### [Data]
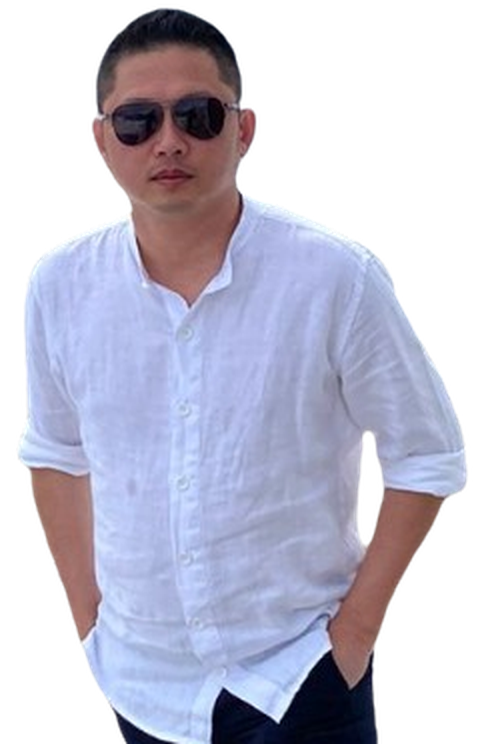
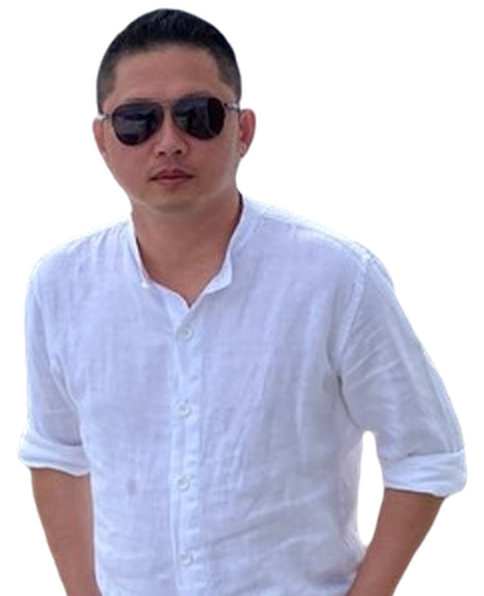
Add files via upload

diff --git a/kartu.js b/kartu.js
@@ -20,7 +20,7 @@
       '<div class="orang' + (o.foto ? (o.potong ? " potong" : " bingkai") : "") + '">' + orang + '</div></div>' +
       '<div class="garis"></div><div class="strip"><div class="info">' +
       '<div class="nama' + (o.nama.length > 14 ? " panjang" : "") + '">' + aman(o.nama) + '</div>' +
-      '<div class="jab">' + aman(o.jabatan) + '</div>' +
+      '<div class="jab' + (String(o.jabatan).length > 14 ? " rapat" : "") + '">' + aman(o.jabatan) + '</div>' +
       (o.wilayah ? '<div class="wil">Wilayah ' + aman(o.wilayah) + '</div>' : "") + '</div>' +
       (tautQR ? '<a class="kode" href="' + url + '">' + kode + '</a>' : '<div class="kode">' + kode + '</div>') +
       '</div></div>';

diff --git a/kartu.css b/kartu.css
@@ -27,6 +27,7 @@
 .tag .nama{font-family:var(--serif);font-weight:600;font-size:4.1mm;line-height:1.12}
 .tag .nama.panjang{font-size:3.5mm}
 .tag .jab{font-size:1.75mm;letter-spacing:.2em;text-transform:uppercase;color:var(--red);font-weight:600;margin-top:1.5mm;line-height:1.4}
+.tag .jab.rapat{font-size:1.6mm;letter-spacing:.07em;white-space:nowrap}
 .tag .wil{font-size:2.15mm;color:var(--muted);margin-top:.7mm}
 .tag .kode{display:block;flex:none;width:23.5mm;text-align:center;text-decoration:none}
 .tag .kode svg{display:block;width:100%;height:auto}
---
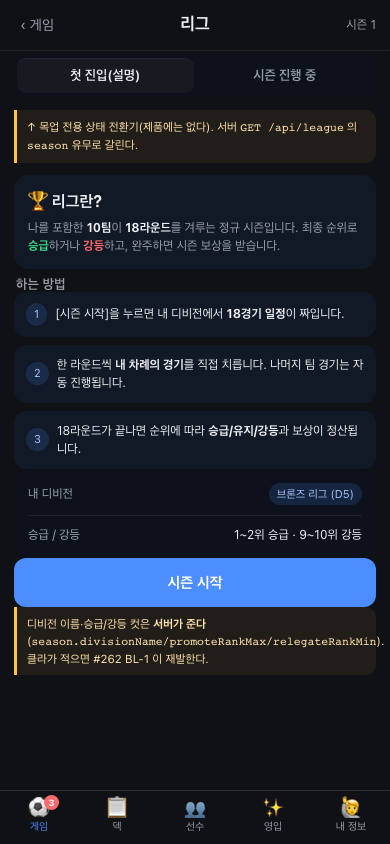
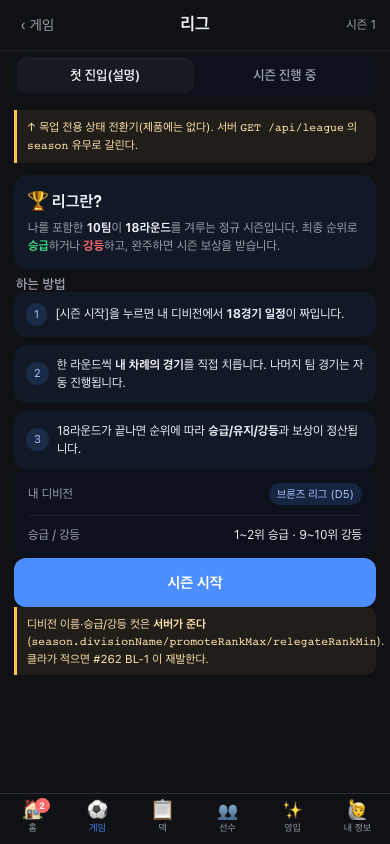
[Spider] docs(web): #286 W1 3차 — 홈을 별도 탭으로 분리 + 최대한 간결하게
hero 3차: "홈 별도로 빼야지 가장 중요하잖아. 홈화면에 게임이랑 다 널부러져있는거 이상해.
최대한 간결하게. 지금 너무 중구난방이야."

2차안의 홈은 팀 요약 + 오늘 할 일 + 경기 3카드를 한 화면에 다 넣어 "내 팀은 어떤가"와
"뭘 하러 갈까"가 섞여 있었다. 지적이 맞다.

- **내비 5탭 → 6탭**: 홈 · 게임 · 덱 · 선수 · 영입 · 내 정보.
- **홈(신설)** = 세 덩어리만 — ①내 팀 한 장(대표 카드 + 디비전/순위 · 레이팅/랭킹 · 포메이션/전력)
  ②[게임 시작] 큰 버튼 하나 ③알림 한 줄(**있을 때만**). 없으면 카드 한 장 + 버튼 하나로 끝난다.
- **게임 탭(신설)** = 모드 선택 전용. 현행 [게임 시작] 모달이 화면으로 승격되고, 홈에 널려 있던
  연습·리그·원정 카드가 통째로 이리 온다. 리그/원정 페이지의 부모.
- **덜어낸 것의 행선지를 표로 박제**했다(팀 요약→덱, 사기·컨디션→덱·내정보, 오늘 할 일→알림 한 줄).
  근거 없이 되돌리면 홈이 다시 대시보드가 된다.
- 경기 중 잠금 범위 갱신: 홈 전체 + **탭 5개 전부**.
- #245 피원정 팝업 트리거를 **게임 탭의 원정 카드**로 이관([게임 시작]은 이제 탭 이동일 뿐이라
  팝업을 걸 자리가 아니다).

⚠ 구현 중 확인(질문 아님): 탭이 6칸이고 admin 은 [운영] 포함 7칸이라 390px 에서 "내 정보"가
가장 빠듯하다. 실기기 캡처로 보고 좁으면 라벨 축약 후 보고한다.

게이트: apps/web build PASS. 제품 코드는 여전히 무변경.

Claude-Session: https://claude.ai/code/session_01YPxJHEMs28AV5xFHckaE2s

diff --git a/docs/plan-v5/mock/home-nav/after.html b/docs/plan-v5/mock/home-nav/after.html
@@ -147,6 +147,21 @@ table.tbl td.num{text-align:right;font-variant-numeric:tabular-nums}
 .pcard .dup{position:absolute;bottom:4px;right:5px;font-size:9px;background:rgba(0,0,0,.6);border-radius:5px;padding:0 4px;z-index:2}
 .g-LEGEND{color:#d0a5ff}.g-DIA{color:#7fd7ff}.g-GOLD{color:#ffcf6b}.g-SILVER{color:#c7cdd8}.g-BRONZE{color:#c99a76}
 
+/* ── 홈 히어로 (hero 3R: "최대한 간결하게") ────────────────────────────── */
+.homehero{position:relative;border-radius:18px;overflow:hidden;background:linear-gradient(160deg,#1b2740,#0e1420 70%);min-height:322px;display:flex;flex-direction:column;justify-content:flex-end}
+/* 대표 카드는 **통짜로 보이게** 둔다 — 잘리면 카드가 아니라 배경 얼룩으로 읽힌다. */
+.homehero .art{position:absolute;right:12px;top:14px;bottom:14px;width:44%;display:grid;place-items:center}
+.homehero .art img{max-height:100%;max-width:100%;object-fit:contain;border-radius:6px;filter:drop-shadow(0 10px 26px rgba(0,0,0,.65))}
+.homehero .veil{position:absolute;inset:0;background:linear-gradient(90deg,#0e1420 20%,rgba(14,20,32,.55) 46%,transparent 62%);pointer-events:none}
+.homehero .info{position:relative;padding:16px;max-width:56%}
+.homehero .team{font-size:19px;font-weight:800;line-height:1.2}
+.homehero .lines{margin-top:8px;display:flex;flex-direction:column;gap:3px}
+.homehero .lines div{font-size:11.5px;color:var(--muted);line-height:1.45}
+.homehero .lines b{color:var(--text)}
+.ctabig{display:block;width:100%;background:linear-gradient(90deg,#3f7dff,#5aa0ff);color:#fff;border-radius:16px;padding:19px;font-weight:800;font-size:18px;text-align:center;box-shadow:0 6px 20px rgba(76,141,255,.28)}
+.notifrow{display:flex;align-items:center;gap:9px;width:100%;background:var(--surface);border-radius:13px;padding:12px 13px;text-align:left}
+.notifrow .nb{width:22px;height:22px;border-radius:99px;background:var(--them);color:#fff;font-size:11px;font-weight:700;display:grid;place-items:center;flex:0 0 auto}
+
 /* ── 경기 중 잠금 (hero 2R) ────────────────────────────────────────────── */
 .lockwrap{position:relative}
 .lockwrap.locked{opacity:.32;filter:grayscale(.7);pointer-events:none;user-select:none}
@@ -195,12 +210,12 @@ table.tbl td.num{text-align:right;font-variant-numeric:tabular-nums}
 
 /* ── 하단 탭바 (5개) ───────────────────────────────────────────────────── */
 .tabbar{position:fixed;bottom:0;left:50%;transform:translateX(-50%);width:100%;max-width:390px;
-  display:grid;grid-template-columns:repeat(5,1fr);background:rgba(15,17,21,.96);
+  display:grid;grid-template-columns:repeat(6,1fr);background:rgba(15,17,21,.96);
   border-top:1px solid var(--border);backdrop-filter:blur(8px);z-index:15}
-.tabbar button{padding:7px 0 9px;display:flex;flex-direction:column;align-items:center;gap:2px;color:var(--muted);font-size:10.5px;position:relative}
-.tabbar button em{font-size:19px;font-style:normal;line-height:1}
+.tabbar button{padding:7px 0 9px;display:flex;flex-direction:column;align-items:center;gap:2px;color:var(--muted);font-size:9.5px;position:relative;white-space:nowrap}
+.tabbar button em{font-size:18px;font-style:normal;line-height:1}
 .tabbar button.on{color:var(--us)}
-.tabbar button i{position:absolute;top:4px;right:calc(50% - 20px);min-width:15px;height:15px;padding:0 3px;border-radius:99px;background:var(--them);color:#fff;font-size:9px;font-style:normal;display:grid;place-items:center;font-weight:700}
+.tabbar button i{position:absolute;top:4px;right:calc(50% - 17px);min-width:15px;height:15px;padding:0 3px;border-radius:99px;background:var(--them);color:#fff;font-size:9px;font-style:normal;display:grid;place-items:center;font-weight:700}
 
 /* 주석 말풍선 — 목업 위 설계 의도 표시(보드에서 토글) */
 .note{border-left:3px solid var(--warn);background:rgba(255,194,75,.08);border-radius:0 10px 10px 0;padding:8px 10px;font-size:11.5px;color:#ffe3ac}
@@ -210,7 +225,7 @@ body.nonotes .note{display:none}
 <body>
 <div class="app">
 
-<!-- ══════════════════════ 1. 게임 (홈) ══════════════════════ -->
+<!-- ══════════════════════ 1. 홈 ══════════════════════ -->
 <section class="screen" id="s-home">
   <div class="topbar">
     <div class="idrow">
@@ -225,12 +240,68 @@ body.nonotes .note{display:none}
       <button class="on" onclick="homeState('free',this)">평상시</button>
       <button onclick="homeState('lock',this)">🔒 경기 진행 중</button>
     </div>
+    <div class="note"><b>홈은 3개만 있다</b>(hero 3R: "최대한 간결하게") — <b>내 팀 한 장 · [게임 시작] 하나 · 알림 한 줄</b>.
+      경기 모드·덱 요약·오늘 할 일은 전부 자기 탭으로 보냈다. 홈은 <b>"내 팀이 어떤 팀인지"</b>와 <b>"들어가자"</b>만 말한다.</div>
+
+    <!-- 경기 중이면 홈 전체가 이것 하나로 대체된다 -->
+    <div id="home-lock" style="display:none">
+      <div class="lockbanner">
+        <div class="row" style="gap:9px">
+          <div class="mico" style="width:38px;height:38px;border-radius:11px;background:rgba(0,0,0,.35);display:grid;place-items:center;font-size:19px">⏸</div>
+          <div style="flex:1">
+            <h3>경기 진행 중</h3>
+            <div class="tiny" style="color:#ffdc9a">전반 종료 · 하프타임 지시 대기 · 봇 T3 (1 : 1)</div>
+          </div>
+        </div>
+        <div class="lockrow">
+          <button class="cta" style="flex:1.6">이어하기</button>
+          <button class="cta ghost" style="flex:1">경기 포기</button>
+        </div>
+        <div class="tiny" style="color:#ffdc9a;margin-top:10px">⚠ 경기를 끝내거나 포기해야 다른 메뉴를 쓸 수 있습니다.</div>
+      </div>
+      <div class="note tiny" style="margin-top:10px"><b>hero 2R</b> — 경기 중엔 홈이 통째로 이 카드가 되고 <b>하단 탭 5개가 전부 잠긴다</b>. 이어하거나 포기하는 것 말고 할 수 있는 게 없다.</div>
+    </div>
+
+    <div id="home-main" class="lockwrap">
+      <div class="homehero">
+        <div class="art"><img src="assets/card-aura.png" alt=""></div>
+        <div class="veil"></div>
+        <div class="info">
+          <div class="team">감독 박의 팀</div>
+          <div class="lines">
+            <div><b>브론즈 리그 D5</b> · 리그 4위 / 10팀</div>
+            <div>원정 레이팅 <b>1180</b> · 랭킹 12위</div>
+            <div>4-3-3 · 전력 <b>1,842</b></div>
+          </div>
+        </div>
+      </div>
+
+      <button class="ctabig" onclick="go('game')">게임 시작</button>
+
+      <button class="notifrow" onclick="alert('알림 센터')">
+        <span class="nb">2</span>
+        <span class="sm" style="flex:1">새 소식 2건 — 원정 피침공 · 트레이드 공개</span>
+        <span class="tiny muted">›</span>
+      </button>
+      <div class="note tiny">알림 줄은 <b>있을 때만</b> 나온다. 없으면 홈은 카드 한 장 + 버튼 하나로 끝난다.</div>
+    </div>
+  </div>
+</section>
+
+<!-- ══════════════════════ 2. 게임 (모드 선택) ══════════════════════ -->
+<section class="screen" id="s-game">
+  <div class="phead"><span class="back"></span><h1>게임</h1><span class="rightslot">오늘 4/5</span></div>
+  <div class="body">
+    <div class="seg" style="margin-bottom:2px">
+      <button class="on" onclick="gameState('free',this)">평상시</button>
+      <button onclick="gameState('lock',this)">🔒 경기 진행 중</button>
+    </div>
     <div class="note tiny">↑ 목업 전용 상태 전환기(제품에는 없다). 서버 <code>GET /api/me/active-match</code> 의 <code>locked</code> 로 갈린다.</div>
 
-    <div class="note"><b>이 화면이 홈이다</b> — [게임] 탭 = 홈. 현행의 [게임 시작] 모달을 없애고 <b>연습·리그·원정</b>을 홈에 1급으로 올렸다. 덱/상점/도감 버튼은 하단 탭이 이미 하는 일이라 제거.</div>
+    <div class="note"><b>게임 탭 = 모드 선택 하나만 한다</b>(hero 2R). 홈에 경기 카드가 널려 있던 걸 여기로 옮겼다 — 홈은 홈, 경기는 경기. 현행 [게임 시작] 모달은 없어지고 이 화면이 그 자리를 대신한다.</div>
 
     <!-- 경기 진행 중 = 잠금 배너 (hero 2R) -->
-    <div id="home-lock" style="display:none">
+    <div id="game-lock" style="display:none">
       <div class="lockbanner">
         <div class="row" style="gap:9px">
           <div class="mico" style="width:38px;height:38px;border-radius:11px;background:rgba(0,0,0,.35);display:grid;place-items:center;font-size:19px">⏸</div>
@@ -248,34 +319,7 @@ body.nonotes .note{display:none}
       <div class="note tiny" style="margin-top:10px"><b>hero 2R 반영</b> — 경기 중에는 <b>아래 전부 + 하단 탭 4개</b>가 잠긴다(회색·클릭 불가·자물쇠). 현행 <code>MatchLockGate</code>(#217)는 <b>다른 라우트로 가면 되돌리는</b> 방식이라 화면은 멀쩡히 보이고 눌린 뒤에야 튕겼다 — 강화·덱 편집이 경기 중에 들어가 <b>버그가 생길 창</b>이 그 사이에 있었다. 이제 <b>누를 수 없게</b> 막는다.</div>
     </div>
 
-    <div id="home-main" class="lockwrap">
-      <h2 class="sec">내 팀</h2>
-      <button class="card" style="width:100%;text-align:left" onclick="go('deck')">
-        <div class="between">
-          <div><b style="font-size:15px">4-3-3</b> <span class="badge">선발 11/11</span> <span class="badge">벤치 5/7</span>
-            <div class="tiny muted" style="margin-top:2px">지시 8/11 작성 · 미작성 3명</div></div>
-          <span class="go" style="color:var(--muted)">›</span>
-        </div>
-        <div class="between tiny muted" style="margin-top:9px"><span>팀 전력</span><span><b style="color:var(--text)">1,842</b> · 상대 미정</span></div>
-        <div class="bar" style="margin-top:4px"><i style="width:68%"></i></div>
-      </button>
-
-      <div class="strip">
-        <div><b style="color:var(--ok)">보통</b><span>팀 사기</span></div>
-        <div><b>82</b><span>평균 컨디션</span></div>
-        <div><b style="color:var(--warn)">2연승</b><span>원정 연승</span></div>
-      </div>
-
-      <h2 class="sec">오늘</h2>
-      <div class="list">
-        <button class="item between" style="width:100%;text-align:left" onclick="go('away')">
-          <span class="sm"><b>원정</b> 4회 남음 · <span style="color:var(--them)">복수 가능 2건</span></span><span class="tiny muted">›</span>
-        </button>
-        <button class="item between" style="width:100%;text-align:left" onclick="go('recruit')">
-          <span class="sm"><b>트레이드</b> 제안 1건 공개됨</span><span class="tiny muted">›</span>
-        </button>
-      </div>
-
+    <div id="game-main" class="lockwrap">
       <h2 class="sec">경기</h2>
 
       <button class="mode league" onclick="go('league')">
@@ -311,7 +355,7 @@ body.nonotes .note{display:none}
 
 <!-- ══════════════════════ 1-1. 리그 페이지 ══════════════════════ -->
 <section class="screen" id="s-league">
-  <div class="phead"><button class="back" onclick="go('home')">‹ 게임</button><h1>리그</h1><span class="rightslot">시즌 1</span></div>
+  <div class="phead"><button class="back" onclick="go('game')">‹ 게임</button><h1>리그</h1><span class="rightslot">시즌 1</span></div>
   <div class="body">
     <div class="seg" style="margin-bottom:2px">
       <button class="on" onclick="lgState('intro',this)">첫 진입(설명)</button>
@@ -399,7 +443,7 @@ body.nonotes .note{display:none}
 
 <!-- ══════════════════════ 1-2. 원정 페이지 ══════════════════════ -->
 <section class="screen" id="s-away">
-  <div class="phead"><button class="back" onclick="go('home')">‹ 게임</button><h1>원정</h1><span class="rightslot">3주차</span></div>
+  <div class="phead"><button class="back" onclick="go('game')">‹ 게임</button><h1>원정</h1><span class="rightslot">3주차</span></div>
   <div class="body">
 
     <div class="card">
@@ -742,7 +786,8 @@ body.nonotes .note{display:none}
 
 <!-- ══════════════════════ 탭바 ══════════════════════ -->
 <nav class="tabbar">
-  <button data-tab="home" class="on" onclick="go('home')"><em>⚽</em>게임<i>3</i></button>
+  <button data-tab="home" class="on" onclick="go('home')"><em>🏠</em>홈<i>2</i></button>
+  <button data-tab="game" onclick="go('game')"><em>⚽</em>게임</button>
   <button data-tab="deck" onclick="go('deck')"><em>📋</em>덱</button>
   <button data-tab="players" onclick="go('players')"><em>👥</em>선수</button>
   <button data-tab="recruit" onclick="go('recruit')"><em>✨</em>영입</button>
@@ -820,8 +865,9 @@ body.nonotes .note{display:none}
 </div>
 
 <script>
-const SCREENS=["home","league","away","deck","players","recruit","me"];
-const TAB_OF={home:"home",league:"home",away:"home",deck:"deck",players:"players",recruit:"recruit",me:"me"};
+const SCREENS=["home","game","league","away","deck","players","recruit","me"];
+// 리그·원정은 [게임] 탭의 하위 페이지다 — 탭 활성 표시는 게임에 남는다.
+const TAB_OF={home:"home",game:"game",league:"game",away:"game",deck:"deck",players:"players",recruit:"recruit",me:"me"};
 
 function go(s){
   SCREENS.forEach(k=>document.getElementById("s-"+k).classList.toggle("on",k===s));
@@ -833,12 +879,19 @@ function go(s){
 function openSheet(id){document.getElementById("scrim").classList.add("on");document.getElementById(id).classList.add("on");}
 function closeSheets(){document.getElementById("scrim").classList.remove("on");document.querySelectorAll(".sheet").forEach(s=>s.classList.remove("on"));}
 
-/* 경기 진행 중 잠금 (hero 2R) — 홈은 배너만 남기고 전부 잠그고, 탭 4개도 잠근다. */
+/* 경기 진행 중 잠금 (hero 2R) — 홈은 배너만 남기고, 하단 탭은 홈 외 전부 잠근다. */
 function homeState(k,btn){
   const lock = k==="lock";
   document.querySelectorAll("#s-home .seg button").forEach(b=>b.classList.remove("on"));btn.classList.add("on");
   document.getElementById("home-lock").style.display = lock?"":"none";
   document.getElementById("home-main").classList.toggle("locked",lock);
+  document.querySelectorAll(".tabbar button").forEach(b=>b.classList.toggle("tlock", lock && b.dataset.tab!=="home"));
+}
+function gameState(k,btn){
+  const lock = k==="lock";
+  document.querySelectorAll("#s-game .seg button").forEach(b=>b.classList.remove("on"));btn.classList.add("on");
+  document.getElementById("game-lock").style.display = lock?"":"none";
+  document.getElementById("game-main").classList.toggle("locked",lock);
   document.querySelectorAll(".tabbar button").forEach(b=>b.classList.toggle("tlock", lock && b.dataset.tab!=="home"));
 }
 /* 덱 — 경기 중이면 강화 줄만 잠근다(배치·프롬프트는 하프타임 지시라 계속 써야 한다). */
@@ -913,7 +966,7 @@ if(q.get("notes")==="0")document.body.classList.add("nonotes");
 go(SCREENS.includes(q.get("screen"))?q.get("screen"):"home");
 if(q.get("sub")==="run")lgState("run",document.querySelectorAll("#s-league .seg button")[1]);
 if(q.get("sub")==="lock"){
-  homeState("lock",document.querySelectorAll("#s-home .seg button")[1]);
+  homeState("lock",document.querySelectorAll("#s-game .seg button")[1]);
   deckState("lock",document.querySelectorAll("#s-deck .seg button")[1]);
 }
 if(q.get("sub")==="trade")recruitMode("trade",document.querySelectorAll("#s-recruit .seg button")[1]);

### [What to do]
Filter the records above, keeping each line that contains the word "main".

### [Exercise answer]
+    <div id="home-main" class="lockwrap">
-    <div id="home-main" class="lockwrap">
+    <div id="game-main" class="lockwrap">
   document.getElementById("home-main").classList.toggle("locked",lock);
+  document.getElementById("game-main").classList.toggle("locked",lock);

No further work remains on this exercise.